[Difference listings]
______

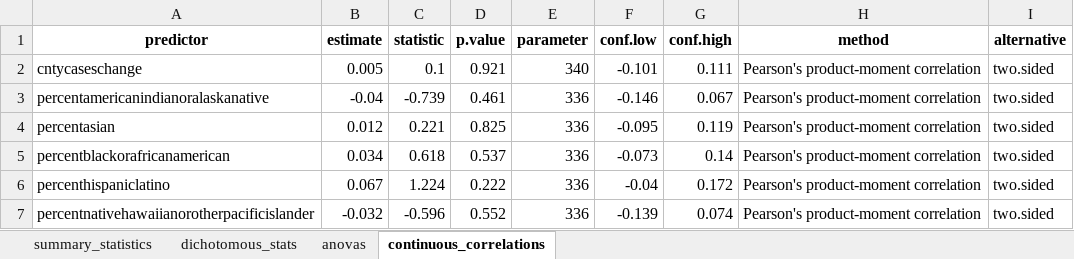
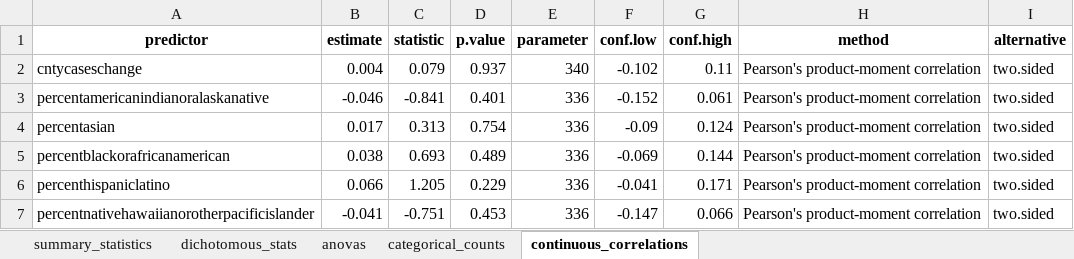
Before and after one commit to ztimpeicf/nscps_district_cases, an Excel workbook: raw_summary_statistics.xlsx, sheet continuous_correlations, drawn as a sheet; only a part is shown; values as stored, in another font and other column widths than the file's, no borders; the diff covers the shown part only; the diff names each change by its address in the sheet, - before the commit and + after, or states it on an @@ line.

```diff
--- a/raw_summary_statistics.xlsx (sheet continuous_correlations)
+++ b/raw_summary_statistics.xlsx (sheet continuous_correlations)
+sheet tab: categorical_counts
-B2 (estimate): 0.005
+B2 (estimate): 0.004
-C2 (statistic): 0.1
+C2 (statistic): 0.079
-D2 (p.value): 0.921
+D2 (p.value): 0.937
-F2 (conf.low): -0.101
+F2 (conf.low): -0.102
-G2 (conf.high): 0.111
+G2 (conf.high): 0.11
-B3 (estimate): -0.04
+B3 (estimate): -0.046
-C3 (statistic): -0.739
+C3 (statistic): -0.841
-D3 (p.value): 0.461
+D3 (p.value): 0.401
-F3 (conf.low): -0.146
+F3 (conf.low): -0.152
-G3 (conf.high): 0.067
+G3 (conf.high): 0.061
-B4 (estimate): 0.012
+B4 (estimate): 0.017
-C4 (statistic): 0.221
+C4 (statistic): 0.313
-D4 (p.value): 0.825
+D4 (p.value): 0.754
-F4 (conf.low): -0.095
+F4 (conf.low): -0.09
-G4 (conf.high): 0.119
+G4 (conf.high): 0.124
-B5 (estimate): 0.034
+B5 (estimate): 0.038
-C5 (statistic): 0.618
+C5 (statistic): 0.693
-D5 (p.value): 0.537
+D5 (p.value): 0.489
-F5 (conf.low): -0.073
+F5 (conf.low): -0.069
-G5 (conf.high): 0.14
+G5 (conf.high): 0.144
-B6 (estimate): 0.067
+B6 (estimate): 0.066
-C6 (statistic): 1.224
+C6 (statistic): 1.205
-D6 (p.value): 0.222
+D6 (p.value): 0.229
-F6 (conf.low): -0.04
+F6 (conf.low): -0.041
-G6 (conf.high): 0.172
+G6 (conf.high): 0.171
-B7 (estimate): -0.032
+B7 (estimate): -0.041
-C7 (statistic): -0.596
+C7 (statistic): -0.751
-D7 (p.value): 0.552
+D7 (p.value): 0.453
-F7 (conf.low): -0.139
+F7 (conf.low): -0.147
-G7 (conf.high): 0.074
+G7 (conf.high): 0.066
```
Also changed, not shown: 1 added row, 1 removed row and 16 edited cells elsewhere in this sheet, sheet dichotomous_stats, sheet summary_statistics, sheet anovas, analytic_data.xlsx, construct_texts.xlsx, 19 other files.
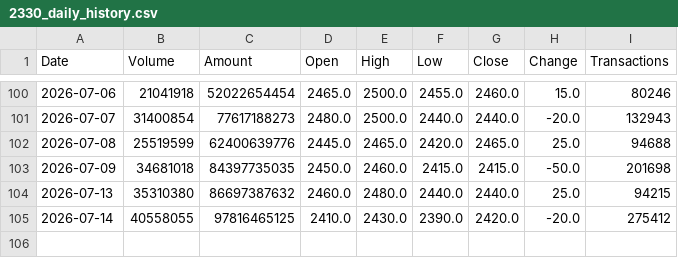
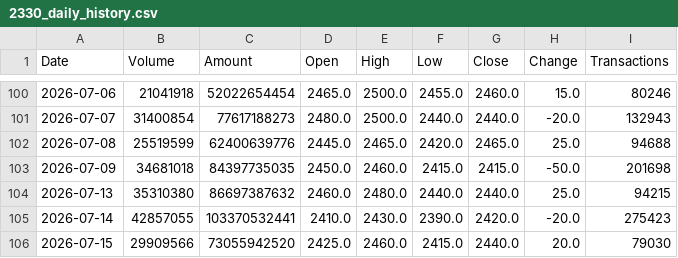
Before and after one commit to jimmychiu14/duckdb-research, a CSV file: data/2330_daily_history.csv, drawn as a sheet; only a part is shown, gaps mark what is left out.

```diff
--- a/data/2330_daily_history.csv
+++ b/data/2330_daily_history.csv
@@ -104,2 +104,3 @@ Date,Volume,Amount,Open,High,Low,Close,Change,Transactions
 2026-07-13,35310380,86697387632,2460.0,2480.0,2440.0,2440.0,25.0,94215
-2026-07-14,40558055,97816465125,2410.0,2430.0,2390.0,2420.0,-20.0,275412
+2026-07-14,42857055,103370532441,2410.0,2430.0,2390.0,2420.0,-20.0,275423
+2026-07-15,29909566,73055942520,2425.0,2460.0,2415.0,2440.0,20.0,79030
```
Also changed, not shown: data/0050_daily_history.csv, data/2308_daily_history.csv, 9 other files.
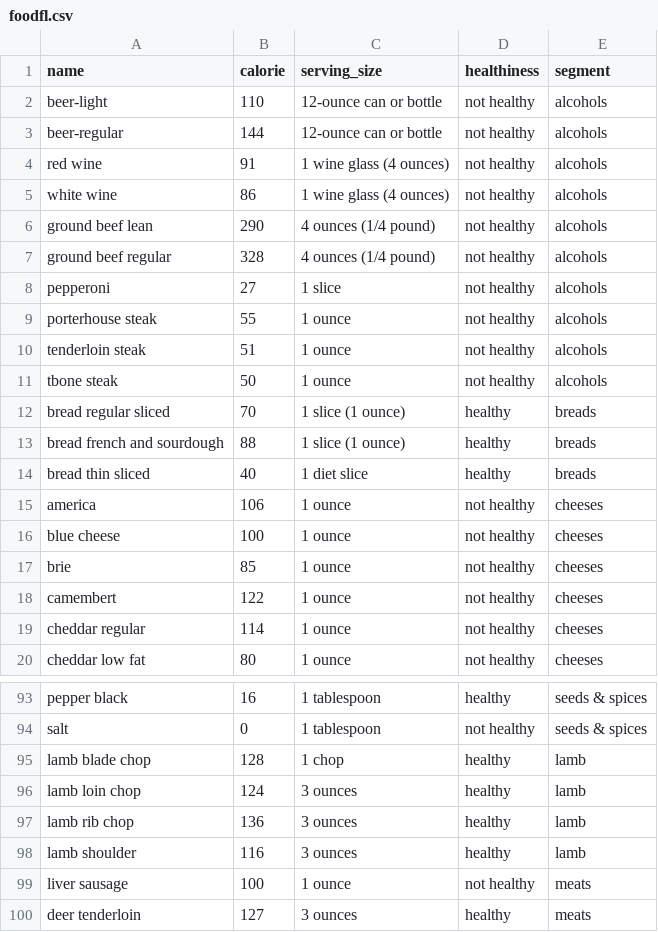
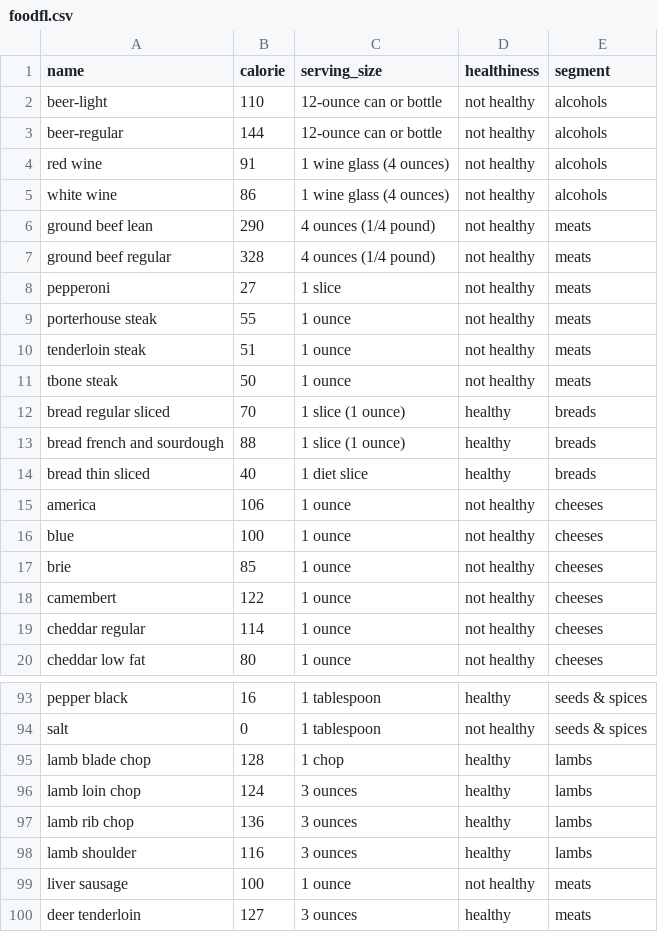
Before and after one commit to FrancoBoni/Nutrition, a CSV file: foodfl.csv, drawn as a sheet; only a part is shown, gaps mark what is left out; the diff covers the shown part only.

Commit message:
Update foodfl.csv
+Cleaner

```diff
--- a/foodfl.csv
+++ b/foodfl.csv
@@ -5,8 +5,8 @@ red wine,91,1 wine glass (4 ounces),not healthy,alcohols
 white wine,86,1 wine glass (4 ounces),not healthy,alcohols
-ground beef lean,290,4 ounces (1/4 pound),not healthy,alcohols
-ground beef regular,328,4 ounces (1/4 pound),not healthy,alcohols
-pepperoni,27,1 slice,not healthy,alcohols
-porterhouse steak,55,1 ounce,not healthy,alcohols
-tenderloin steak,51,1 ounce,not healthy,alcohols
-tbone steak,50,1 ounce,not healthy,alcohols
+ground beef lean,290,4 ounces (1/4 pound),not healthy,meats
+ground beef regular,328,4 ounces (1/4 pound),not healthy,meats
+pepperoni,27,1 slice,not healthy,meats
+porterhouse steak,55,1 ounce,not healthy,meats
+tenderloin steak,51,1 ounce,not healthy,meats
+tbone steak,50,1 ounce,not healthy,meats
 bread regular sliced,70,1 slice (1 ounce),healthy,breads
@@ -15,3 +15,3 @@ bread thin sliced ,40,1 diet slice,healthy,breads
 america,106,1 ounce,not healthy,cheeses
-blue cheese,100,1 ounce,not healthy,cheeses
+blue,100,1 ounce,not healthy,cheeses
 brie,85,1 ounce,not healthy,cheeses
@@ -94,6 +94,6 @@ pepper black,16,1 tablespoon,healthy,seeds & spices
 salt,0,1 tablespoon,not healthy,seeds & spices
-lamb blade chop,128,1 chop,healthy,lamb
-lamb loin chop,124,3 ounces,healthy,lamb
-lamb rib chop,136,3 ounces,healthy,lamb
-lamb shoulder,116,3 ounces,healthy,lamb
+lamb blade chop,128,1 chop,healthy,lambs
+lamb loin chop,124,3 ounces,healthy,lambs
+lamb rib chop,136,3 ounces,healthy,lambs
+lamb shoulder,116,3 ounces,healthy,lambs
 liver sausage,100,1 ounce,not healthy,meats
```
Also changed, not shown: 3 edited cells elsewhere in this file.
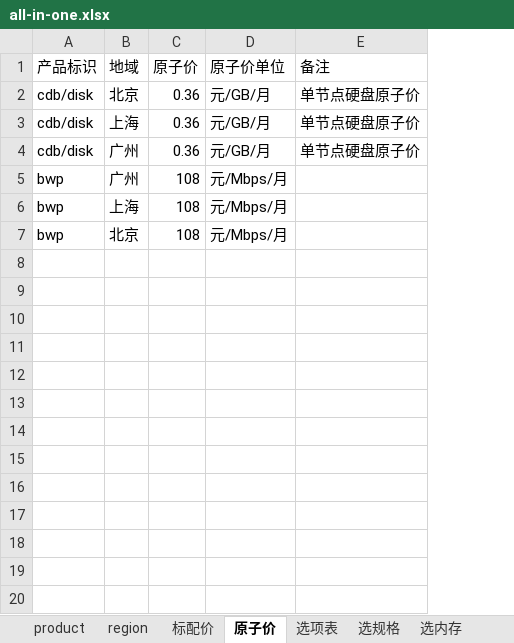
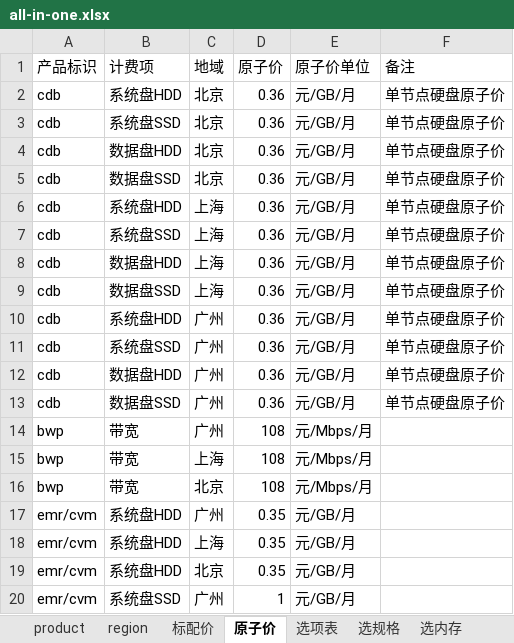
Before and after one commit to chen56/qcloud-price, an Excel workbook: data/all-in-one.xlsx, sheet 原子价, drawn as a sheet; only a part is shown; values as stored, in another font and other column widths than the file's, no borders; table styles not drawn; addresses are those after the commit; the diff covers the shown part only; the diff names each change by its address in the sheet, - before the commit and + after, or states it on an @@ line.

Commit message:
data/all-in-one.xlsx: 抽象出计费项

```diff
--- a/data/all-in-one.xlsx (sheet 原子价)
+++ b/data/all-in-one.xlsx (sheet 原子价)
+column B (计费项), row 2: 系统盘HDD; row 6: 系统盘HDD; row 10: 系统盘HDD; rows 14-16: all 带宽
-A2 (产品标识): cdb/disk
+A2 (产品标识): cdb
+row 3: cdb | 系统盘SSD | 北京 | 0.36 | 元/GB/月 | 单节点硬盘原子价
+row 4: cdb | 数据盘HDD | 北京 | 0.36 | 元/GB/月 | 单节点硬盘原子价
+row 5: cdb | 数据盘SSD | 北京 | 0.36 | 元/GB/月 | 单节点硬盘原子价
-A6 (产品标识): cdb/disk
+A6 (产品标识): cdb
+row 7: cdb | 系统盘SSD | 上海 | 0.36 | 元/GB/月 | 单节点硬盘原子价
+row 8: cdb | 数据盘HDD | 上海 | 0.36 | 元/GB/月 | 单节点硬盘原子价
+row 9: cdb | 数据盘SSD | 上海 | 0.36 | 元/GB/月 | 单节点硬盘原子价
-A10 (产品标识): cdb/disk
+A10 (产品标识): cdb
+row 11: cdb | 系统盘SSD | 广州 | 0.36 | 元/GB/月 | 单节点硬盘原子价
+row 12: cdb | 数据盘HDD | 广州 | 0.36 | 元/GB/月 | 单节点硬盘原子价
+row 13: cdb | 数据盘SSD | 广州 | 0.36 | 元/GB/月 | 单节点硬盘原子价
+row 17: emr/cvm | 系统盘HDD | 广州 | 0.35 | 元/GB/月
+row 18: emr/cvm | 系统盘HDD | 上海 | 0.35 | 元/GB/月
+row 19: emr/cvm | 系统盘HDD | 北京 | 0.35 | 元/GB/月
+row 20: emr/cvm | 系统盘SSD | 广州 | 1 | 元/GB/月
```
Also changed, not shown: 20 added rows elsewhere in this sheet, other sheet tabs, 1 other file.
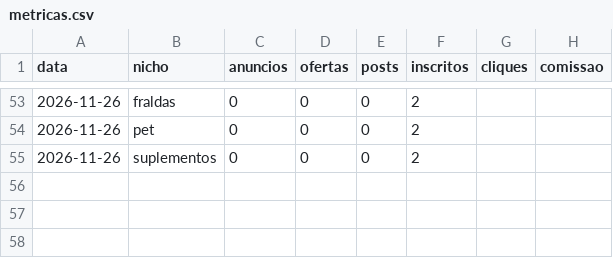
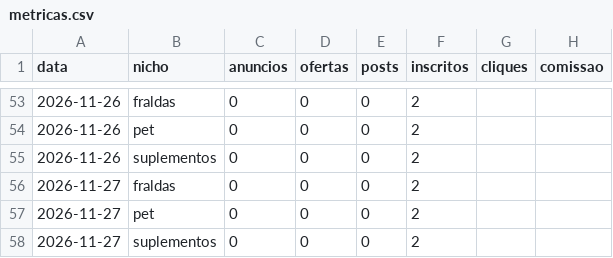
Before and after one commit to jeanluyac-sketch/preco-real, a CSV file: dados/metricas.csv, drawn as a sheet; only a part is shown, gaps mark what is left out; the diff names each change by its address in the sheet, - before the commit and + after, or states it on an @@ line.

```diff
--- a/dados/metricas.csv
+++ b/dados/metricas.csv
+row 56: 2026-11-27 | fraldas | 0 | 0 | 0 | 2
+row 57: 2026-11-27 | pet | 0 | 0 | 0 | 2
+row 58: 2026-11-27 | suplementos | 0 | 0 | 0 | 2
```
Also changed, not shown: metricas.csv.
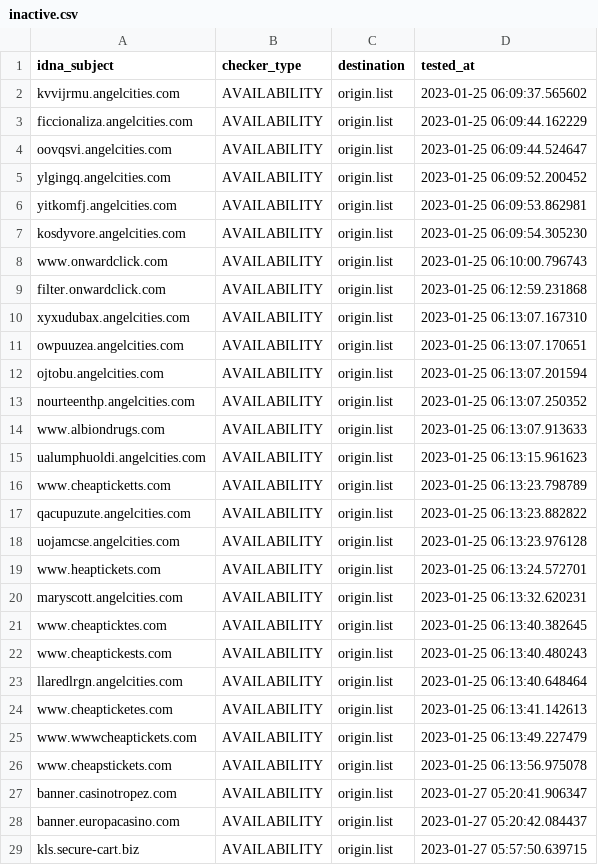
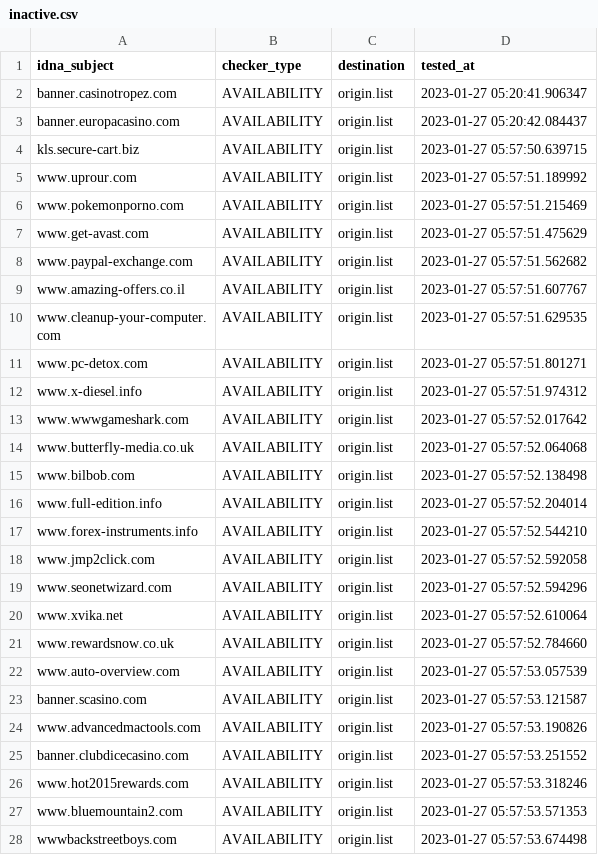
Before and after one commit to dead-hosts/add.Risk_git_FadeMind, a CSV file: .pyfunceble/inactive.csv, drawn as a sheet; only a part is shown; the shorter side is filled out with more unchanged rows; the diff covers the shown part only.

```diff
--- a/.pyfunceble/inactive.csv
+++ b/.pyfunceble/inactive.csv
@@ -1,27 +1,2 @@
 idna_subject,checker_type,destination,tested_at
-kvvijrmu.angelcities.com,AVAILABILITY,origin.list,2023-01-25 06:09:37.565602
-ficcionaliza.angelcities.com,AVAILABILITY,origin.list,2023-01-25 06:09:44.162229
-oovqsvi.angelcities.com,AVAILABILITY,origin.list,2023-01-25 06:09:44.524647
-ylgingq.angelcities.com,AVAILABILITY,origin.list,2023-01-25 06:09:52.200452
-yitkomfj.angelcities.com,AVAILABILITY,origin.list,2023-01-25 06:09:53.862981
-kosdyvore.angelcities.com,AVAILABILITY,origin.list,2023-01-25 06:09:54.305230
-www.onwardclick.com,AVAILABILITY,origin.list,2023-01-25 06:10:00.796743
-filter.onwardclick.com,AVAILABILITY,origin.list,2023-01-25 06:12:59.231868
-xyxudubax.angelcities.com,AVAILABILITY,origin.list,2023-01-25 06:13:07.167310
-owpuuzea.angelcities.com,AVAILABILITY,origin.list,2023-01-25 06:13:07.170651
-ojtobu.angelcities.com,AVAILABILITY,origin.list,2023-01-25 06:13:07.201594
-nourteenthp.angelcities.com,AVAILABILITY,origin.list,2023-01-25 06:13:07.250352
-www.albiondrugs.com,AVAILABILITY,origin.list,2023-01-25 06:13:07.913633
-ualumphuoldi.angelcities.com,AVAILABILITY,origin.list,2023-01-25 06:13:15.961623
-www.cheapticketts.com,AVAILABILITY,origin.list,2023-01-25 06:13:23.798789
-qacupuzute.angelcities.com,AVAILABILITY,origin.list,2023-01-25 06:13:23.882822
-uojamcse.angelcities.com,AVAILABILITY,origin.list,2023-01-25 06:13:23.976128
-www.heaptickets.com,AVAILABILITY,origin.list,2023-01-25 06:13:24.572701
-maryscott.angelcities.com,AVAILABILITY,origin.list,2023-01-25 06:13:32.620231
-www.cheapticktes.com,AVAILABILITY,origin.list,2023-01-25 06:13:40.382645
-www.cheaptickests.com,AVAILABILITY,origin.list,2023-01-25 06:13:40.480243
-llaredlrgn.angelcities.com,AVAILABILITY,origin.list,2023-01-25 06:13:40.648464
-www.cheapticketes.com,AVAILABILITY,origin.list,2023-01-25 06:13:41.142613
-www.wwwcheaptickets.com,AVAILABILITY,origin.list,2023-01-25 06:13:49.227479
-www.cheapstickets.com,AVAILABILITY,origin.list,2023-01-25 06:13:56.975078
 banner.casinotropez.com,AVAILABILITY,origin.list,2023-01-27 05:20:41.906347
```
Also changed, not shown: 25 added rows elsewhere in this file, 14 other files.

______

## YOUR TASK
Count how many lines of the entries include the string "porterhouse". The number is the entire answer.

## ANSWER BOX
2